**TASK DETAILS:**
Return each line of the entries that holds the string "hover".

Code change snippets:

______

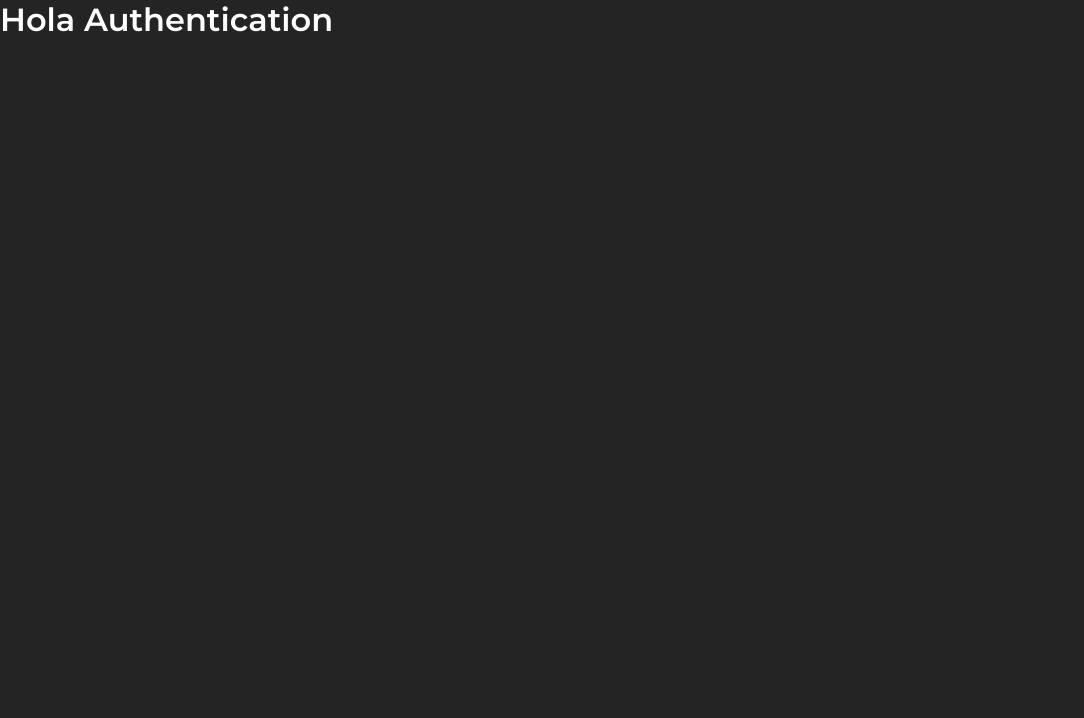
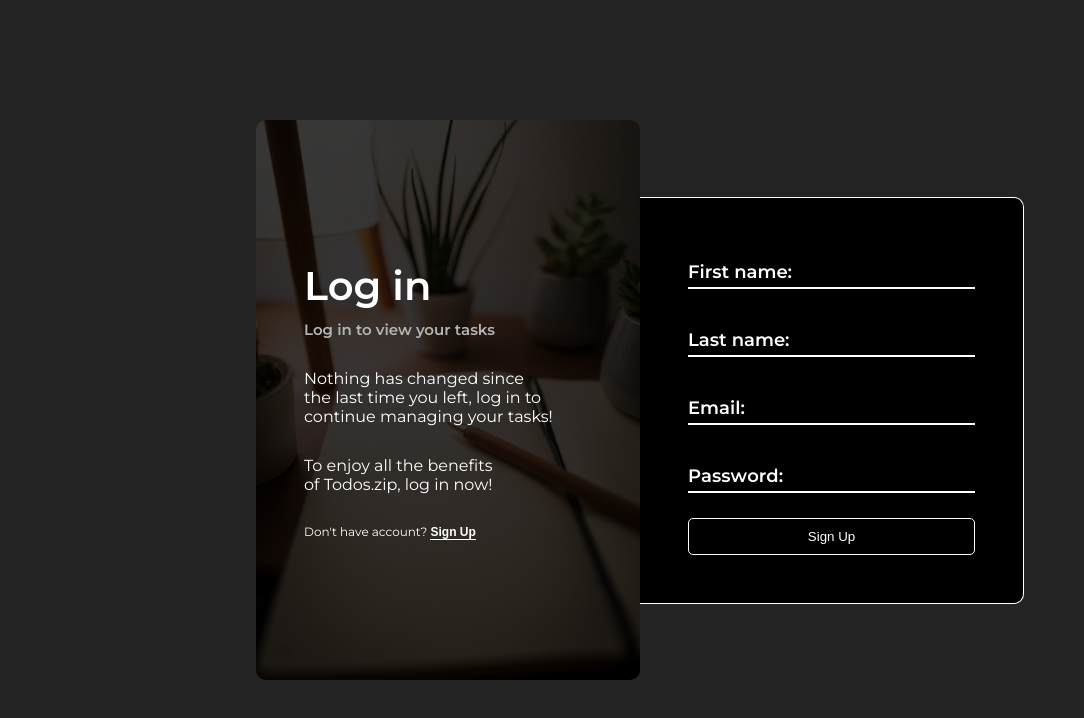
Before and after one commit to JacoboGarcesO/todo-app-react, a React (Vite) app: page /#/auth in a window 1280 px wide. Shown: the top 718 px of the page, without its empty margins (0-1084 px from the left). Built offline with nearby package versions, Linux system fonts and the light colour scheme.

Commit message:
Design for Authentication page

```diff
--- /dev/null
+++ b/src/view/components/AuthForm/AuthForm.css
@@ -0,0 +1,61 @@
+.auth-form {
+  display: grid;
+  grid-template-columns: 1fr 1fr;
+  height: 100vh;
+  align-items: center;
+  justify-content: center;
+  width: 60%;
+  margin: 0 auto;
+  position: relative;
+}
+
+.auth-form__content {
+  position: absolute;
+  width: 50%;
+  right: 0;
+  padding: 48px;
+  display: flex;
+  height: 70vh;
+  justify-content: center;
+  border-radius: 10px;
+  flex-direction: column;
+  gap: 30px;
+  background-image: url('/src/assets/login.webp');
+  background-position: center;
+  background-size: cover;
+  background-repeat: no-repeat;
+  background-color: rgba(0, 0, 0, 0.78);
+  background-blend-mode: soft-light;
+  text-wrap: balance;
+  transition: right 0.3s ease-in;
+  z-index: 9;
+}
+
+.auth-form__content--is-login {
+  right: 50%;
+}
+
+.auth-form__title {
+  font-size: 40px;
+}
+
+.auth-form__subtitle {
+  font-size: 15px;
+  margin-top: 10px;
+  color: rgb(181, 181, 181);
+}
+
+.auth-form__button {
+  border: none;
+  outline: none;
+  background: transparent;
+  font-size: 12px;
+  font-weight: bold;
+  border-bottom: 1px solid #FFF;
+  cursor: pointer;
+  transition: color 0.3s;
+}
+
+.auth-form__button:hover {
+  color: #bebebe;
+}
--- /dev/null
+++ b/src/view/components/AuthForm/AuthForm.jsx
@@ -0,0 +1,33 @@
+import { useState } from 'react'
+import { LoginForm } from '../LoginForm/LoginForm'
+import { SignUpForm } from '../SignUpForm/SignUpForm'
+import './AuthForm.css'
+
+export const AuthForm = () => {
+  const [isLogin, setIsLogin] = useState(true)
+  const contentClasses = isLogin ? 'auth-form__content auth-form__content--is-login' : 'auth-form__content'
+
+  const toggleAuth = () => {
+    setIsLogin(prevState => !prevState)
+  }
+
+  return (
+    <main className='auth-form'>
+      <LoginForm />
+      <SignUpForm />
+      <article className={contentClasses}>
+        <div>
+          <h1 className='auth-form__title'>{isLogin ? 'Log in' : 'Sign Up'}</h1>
+          <h2 className='auth-form__subtitle'>{isLogin ? 'Log in to view your tasks' : 'Register to start planning'}</h2>
+        </div>
+        <p>
+          {isLogin ? 'Nothing has changed since the last time you left, log in to continue managing your tasks!' : 'With Todos.zip you can manage your tasks, mark them as completed, search for tasks by name, by date.'}
+        </p>
+        <p>
+          To enjoy all the benefits of Todos.zip, {isLogin ? 'log in now!' : 'register now!'}
+        </p>
+        <p style={{ fontSize: '12px' }}>{isLogin ? 'Don\'t' : 'Already'} have account? <button className='auth-form__button' type='button' onClick={toggleAuth}>{isLogin ? 'Sign Up' : 'Log in'}</button></p>
+      </article>
+    </main>
+  )
+}
--- /dev/null
+++ b/src/view/components/Button/Button.css
@@ -0,0 +1,29 @@
+.button {
+  position: relative;
+  background: transparent;
+  padding: 10px 15px;
+  border-radius: 5px;
+  border: 1px solid #FFF;
+  overflow: hidden;
+  z-index: 1;
+  cursor: pointer;
+}
+
+.button::after {
+  content: '';
+  position: absolute;
+  top: 0;
+  left: 0;
+  width: 0;
+  height: 100%;
+  background-color: var(--alt-color);
+  border-radius: 5px;
+  z-index: -1;
+  transition: width 0.5s;
+}
+
+.button:hover {
+  &::after {
+    width: 100%;
+  }
+}
--- /dev/null
+++ b/src/view/components/Button/Button.jsx
@@ -0,0 +1,5 @@
+import './Button.css'
+
+export const Button = ({ type = 'submit', text }) => {
+  return <button type={type} className='button'>{text}</button>
+}
--- /dev/null
+++ b/src/view/components/Input/Input.css
@@ -0,0 +1,42 @@
+.form-control {
+  position: relative;
+}
+
+.form-control input {
+  background-color: transparent;
+  border: 0;
+  border-bottom: 2px #fff solid;
+  display: block;
+  width: 100%;
+  padding: 10px 0;
+  font-size: 18px;
+  color: #fff;
+}
+
+.form-control input:focus,
+.form-control input:valid {
+  outline: 0;
+  border-bottom-color: var(--alt-color);
+}
+
+.form-control label {
+  position: absolute;
+  top: 15px;
+  left: 0;
+  pointer-events: none;
+  font-weight: bold;
+}
+
+.form-control label span {
+  display: inline-block;
+  font-size: 18px;
+  min-width: 5px;
+  color: #fff;
+  transition: 0.3s cubic-bezier(0.68, -0.55, 0.265, 1.55);
+}
+
+.form-control input:focus+label span,
+.form-control input:valid+label span {
+  color: var(--alt-color);
+  transform: translateY(-30px);
+}
--- /dev/null
+++ b/src/view/components/Input/Input.jsx
@@ -0,0 +1,14 @@
+import './Input.css'
+
+export const Input = ({ type, name, id, text }) => {
+  return (
+    <div className='form-control'>
+      <input id={id} name={name} type={type} required />
+      <label htmlFor={id}>
+        {text.split('').map((value, index) => (
+          <span key={value + index} style={{ transitionDelay: `${50 * index}ms` }}>{value}</span>
+        ))}
+      </label>
+    </div>
+  )
+}
--- /dev/null
+++ b/src/view/components/LoginForm/LoginForm.css
@@ -0,0 +1,10 @@
+.login-form {
+  display: flex;
+  flex-direction: column;
+  gap: 25px;
+  padding: 48px;
+  border-radius: 10px 0 0 10px;
+  background-color: var(--main-color);
+  border: 1px solid #FFF;
+  border-right: none;
+}
--- /dev/null
+++ b/src/view/components/LoginForm/LoginForm.jsx
@@ -0,0 +1,13 @@
+import { Button } from '../Button/Button'
+import { Input } from '../Input/Input'
+import './LoginForm.css'
+
+export const LoginForm = () => {
+  return (
+    <form className='login-form'>
+      <Input text='Email:' type='email' name='email' id='login-email' />
+      <Input text='Password:' type='password' name='password' id='login-password' />
+      <Button text='Login' />
+    </form>
+  )
+}
--- /dev/null
+++ b/src/view/components/SignUpForm/SignUpForm.css
@@ -0,0 +1,11 @@
+
+.sign-up-form {
+  display: flex;
+  flex-direction: column;
+  gap: 25px;
+  padding: 48px;
+  border-radius: 0 10px 10px 0;
+  background-color: var(--main-color);
+  border: 1px solid #FFF;
+  border-left: none;
+}
--- /dev/null
+++ b/src/view/components/SignUpForm/SignUpForm.jsx
@@ -0,0 +1,15 @@
+import { Button } from '../Button/Button'
+import { Input } from '../Input/Input'
+import './SignUpForm.css'
+
+export const SignUpForm = () => {
+  return (
+    <form className='sign-up-form'>
+      <Input text='First name:' type='text' name='firstName' id='firstName' />
+      <Input text='Last name:' type='text' name='lastName' id='lastName' />
+      <Input text='Email:' type='email' name='email' id='email' />
+      <Input text='Password:' type='password' name='password' id='password' />
+      <Button text='Sign Up' />
+    </form>
+  )
+}
--- a/src/view/pages/Authentication.jsx
+++ b/src/view/pages/Authentication.jsx
@@ -1,5 +1,5 @@
+import { AuthForm } from '../components/AuthForm/AuthForm'
+
 export const Authentication = () => {
-  return (
-    <h1>Hola Authentication</h1>
-  )
+  return <AuthForm />
 }
--- a/src/view/pages/Home.jsx
+++ b/src/view/pages/Home.jsx
@@ -1,9 +1,5 @@
 import { HomeContent } from '../components/HomeContent/HomeContent'
 
 export const Home = () => {
-  return (
-    <>
-      <HomeContent />
-    </>
-  )
+  return <HomeContent />
 }
```
Also changed, not shown: src/assets/login.webp (added).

______

**ANSWER FOR THIS EXERCISE:**
+.auth-form__button:hover {
+.button:hover {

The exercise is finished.